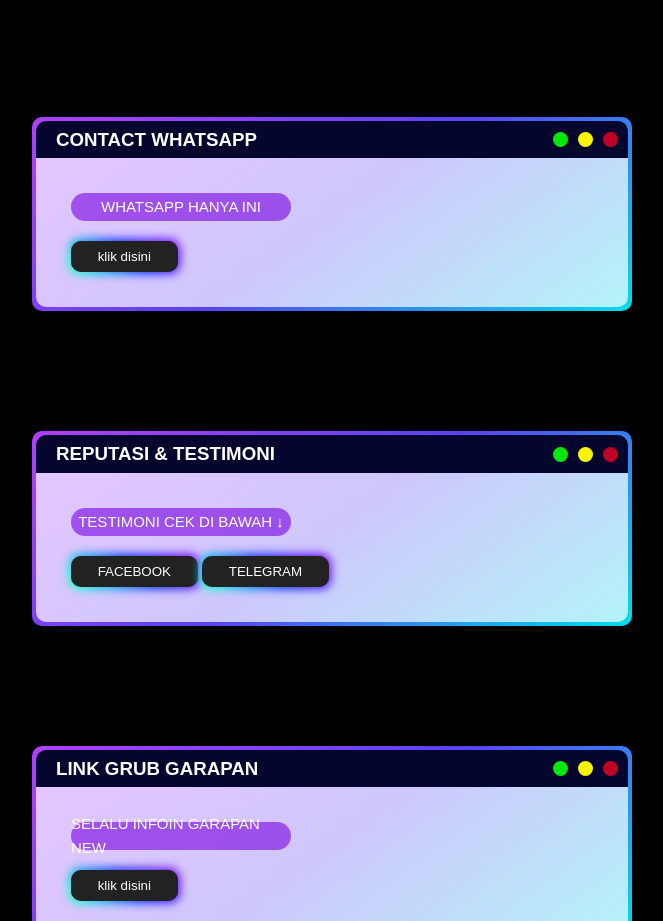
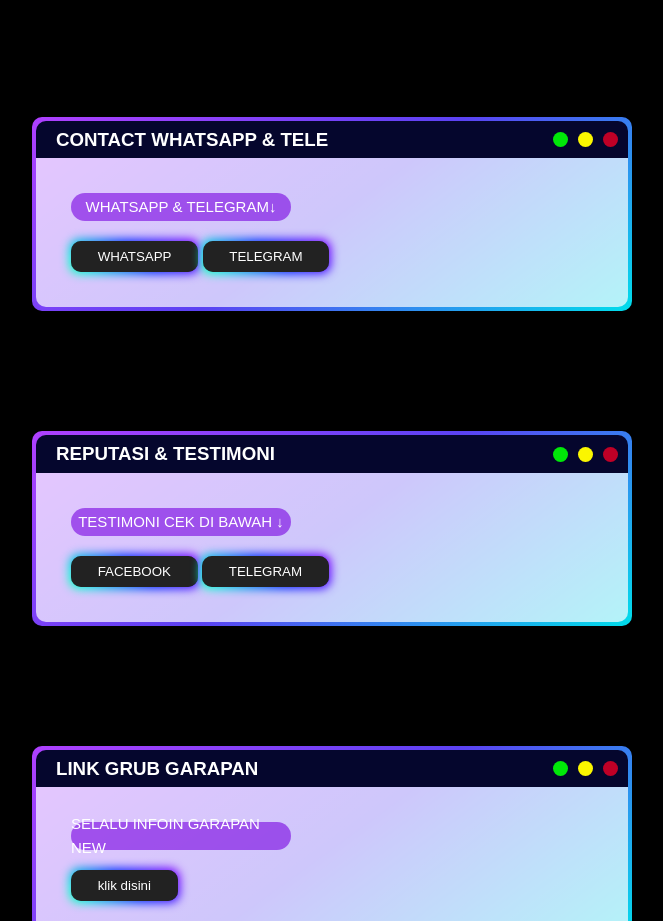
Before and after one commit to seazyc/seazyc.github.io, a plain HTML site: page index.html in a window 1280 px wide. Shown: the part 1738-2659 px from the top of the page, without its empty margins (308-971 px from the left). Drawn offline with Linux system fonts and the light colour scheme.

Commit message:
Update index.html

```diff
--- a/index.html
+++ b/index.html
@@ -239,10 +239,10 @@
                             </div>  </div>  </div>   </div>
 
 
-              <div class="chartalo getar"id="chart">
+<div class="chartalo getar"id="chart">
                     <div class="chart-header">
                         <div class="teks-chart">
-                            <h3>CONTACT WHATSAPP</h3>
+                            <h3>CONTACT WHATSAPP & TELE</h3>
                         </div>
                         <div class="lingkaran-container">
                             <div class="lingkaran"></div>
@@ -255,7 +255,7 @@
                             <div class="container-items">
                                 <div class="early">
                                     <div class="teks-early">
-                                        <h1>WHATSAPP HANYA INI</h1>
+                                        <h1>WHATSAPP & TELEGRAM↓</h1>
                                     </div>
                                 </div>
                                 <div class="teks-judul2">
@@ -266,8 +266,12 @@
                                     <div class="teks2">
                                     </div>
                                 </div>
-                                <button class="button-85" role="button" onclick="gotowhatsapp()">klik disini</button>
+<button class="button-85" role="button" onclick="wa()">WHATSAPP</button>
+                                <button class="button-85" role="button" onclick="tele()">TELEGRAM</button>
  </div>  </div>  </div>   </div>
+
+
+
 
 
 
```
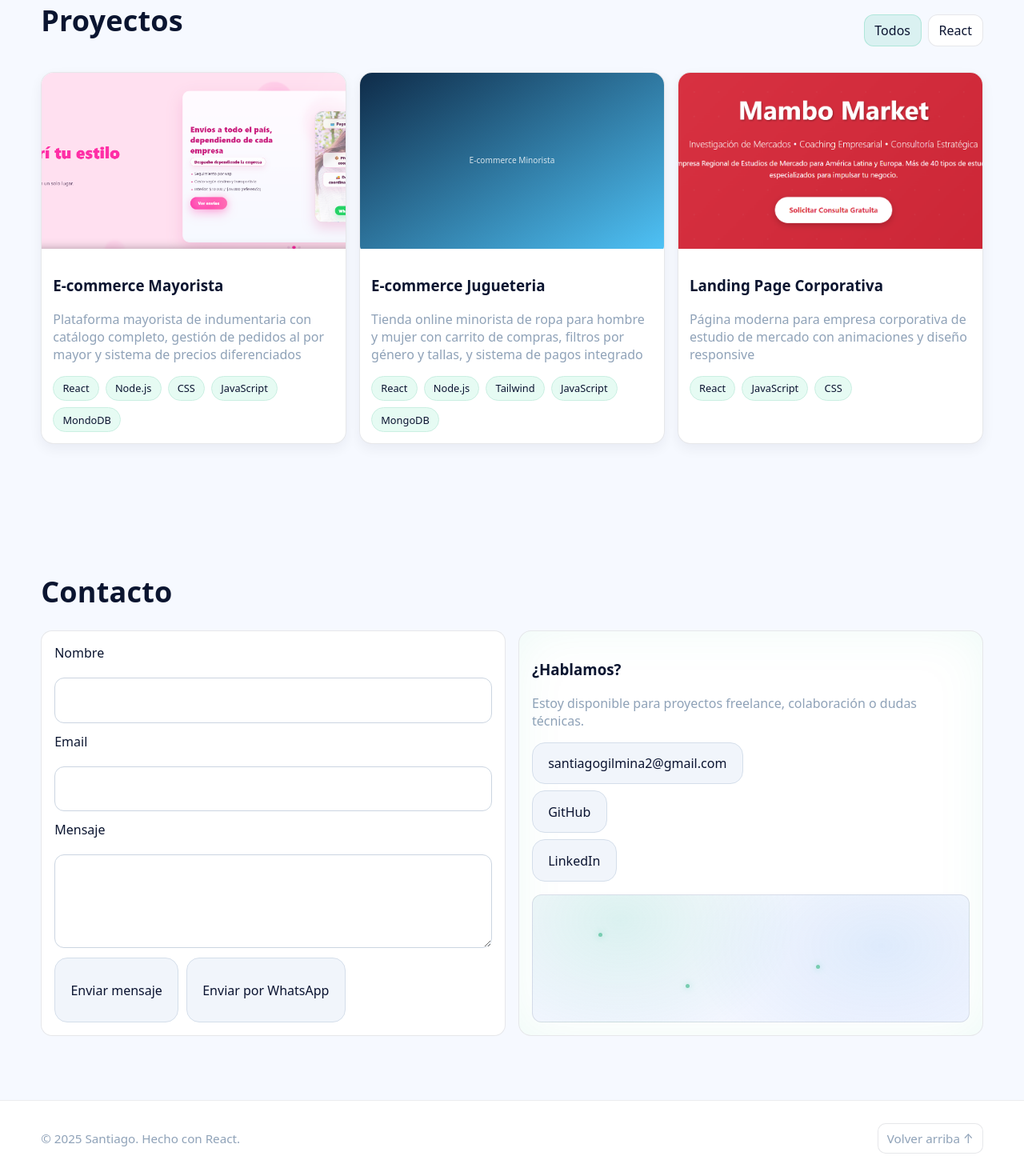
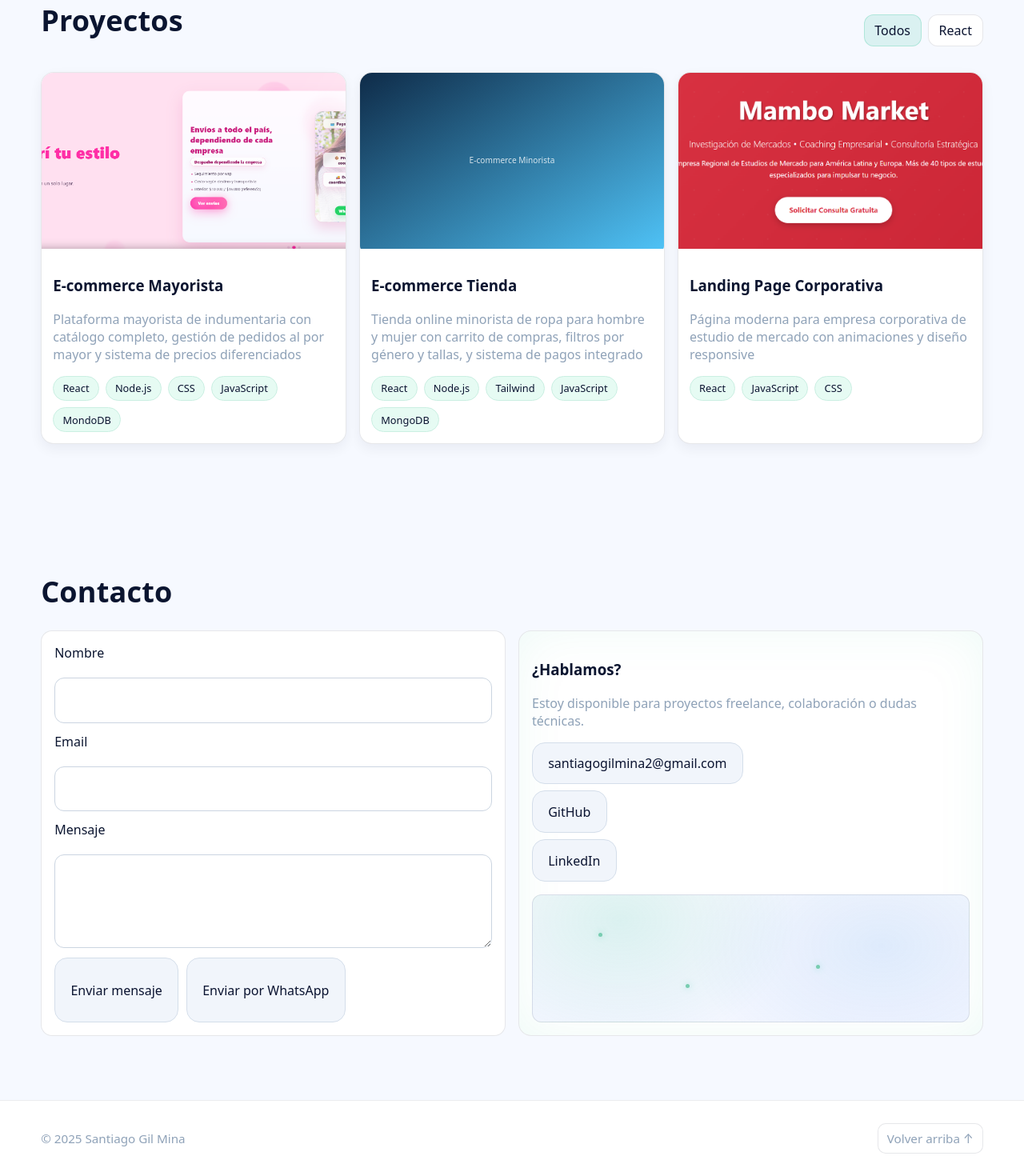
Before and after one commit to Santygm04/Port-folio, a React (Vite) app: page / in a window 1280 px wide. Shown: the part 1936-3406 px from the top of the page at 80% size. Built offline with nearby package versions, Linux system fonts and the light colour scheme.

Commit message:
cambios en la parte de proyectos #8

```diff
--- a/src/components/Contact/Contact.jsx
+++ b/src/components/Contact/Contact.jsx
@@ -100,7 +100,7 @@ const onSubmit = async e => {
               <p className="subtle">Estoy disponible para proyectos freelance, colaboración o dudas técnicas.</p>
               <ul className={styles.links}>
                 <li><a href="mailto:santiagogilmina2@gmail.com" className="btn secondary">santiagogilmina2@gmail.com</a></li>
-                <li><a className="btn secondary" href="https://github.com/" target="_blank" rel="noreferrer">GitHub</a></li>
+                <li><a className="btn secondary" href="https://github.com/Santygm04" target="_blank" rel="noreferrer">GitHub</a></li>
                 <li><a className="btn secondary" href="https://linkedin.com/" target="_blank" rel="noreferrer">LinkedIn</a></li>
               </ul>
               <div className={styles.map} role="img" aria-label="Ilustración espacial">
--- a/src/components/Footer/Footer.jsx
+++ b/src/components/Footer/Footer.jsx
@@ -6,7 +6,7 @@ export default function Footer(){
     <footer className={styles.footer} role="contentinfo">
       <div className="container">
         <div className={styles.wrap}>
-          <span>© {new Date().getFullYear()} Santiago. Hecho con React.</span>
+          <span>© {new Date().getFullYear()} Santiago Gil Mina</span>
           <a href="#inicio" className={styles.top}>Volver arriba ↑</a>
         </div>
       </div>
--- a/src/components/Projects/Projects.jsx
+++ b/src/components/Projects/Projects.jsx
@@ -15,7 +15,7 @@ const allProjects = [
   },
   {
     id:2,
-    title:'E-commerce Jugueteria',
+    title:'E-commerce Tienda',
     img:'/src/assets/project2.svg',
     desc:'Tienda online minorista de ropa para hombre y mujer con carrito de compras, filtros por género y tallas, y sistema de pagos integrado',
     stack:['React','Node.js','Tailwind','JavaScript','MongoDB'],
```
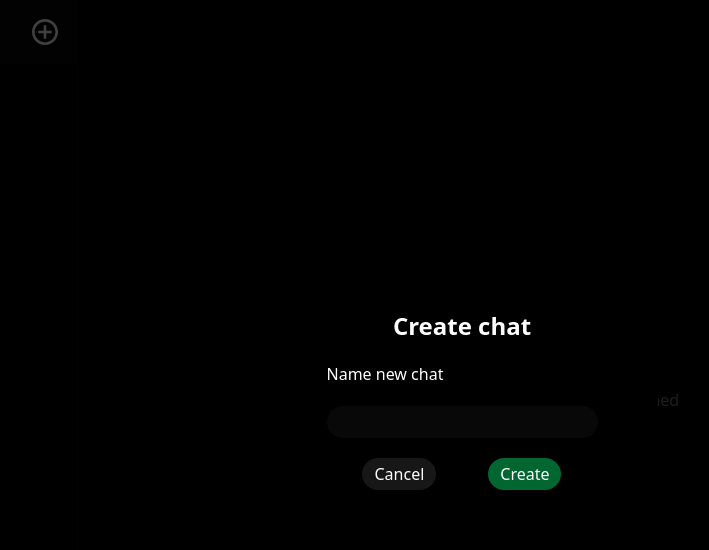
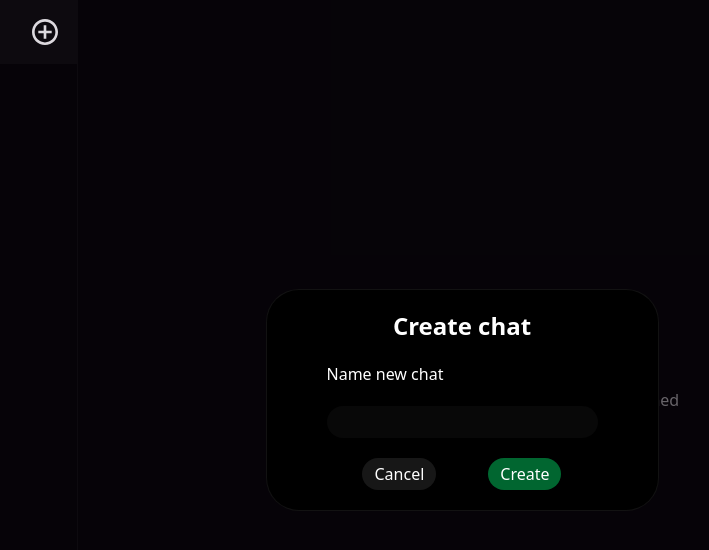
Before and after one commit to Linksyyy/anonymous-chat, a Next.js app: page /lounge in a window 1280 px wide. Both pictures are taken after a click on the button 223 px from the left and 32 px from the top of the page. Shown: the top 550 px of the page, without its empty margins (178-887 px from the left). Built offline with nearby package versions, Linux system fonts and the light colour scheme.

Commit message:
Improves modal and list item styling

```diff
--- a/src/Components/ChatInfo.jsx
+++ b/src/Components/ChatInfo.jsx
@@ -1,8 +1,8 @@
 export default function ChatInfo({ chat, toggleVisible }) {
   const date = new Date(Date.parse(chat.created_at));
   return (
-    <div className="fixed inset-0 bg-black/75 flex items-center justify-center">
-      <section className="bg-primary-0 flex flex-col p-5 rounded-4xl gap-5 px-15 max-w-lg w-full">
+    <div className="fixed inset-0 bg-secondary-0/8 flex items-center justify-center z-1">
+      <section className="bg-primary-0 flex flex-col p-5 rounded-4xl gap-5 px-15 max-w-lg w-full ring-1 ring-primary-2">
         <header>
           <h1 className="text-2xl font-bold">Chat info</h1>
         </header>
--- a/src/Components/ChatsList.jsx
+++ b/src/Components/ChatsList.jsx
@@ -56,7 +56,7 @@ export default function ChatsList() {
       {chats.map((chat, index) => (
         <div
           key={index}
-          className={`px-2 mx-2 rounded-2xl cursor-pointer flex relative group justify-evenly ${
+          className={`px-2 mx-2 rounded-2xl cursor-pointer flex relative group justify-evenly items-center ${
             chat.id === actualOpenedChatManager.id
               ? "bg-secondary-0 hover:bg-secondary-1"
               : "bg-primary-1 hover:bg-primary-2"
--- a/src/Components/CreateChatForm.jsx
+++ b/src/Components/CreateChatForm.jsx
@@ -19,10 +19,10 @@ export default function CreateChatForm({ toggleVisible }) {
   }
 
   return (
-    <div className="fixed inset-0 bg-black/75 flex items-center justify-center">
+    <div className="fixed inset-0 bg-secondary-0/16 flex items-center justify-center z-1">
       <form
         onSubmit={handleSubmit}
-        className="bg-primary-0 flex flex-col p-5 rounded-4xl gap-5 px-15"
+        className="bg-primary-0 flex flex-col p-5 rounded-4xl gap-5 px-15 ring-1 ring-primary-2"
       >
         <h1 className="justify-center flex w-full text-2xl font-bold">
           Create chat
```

======

Assignment: Each line of the data that holds "styles" should be reported.

Result of the exercise:
               <ul className={styles.links}>
               <div className={styles.map} role="img" aria-label="Ilustración espacial">
     <footer className={styles.footer} role="contentinfo">
         <div className={styles.wrap}>
           <a href="#inicio" className={styles.top}>Volver arriba ↑</a>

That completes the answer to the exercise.